People have gotten too attached to the DFS analogy of the stock market, and the analogy is too imprecise in certain ways. For one, the pricing in the stock market is often more erratic than it is in other markets. For instance, despite the devastating crash of home prices in 2007, the truth is that as long as stock markets have existed, they have been drastically more volatile than real estate valuations. DFS salaries do not fluctuate nearly as dramatically as stock prices, and given that volatility is a constitutive component of the stock market — if it weren’t volatile, it wouldn’t be the stock market — the comparison between stock prices and player salaries isn’t quite right.
For instance, if you find a positive Black Swan — an underowned player with the strong (but underappreciated) potential to overperform — then you will benefit with that player in your lineup, not only because of his production but also because he gives your lineup a better chance of being unique. And if you find a negative Black Swan — an overowned player with the strong (but underappreciated) potential to underperform — then you will benefit with that player not in your lineup, not only because you’ll have someone else in that spot but also because your competitors will be weaker for having rostered the Black Swan they didn’t see coming.
Essentially, an inverted yield curve is the sign of economic instability. In a regular financial environment, a positive correlation exists between loan duration and interest rates. The longer the loan, the higher the interest rate.

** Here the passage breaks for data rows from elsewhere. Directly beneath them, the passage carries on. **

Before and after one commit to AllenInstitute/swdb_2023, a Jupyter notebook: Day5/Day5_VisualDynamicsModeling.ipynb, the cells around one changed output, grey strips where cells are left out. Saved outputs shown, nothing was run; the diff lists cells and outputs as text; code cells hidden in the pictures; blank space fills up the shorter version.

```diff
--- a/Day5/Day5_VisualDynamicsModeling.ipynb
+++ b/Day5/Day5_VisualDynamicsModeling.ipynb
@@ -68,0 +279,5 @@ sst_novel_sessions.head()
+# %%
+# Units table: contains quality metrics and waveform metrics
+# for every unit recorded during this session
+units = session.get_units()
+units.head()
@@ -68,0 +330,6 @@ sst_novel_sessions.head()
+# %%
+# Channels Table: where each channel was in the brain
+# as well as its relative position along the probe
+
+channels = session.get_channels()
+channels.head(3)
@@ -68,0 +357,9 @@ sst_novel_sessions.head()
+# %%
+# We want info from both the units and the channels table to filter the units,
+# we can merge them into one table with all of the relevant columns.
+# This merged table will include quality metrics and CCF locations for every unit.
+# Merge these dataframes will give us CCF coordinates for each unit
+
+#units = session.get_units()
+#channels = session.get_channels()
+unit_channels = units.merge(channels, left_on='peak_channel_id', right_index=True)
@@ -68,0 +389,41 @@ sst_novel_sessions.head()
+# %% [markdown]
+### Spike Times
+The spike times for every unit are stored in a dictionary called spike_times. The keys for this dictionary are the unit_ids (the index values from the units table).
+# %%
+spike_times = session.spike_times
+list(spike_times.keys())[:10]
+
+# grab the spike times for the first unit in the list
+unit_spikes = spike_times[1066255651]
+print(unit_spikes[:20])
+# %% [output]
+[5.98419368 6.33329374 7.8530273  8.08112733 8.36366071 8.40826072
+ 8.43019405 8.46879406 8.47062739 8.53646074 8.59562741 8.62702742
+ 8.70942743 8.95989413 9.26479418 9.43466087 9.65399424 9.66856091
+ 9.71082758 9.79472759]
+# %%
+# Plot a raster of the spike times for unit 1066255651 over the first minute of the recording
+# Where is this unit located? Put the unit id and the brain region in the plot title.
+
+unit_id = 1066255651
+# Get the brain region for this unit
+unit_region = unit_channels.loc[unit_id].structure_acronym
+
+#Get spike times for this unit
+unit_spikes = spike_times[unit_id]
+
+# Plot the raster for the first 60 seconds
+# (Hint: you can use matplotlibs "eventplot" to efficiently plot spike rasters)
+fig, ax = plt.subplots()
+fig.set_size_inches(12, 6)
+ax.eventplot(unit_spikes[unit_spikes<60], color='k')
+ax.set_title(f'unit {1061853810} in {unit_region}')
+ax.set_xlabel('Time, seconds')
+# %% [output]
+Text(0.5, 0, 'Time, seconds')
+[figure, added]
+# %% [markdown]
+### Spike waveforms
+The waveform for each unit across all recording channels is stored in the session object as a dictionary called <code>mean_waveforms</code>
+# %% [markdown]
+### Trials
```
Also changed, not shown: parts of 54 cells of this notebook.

There are times, though, when a negative correlation exists between time and interest rates — when short-term Treasury bonds have higher interest rates than long-term Treasury bonds. And when that happens the United States normally experiences an economic recession. It’s not all that hard to apply the dynamics of the inverted yield curve to MLB. All we need to do is focus on factors showing a divergence between the normal correlation that should exist between time and money on the one hand and yield (or production) on the other hand.
With the benefit of a strong offense and a park that doesn’t seem too detrimental to his profile, David Price is ready to rock in 2016. He finished 2015 at his highest price point on FanDuel at $12,300 and just $400 below his highest price on DraftKings ($12,400), which means he won’t come cheap to open 2016. Still, the 23.72 DraftKings points he averaged per game in 2015 meant he should have had an average cost around $13,800, leaving him in play even at his most expensive.
Jay Persson, Peter Jennings, and Justin Phan break down the 2/26/16 NBA DFS slate.
Jay Persson, Peter Jennings, and Justin Phan break down the 2/26/16 NBA DFS slate. You can now listen to the full podcast or the abbreviated, “position quick hits” version.
Barnes may seem a little point-chasey, but the matchup is solid and he should receive plenty of playing time to justify his consideration in your lineups this evening. The Lakers have actually not been that horrible in terms of DK points allowed to small forwards on the season as a whole, but they’re not a matchup to be scared off of, as witnessed by Giannis Antetokounmpo’s 75-point DK game on Monday and Barnes’ 43.5 DK points on Wednesday.
At this point in the NBA DFS season, most people know where a player’s average price point should be and it’s sort of easy to recognize when a player is relatively over or underpriced. Since I enter teams into GPPs for this series, I thought it would be interesting to create a Trend that more or less ignores Bargain Rating. Perhaps ownership will be down because people don’t want a “bad deal.” I might not want a bad deal in cash games either, but it might be worth taking the chance in GPPs.
Matthew Freedman is joined by Adam Levitan, Justin Phan, and Peter Jennings, who discuss NBA cash game strategies. Topics include optimality, safety, consistency, salary relief, stacking, and game type.
Kevin from The Sports Geek breaks down two of his winning NBA DFS lineups made from FantasyLabs tools.
However, Vegas lines and implied totals can be a little misleading. This isn’t a groundbreaking take, I know – Vegas is merely predicting point totals, whereas in fantasy sports we are also concerned with rebounds, assists, steals, blocks, turnovers, and so on. Those statistics are very closely tied together, as are all things in such an entangled sport as basketball, but you can see the issue with relying on a number that is only a small portion of what we’re trying to predict.
Trends of the Day
– Thursday: Plus/Minus of Players $7,000+ in 2A of B2B this Season, by John Daigle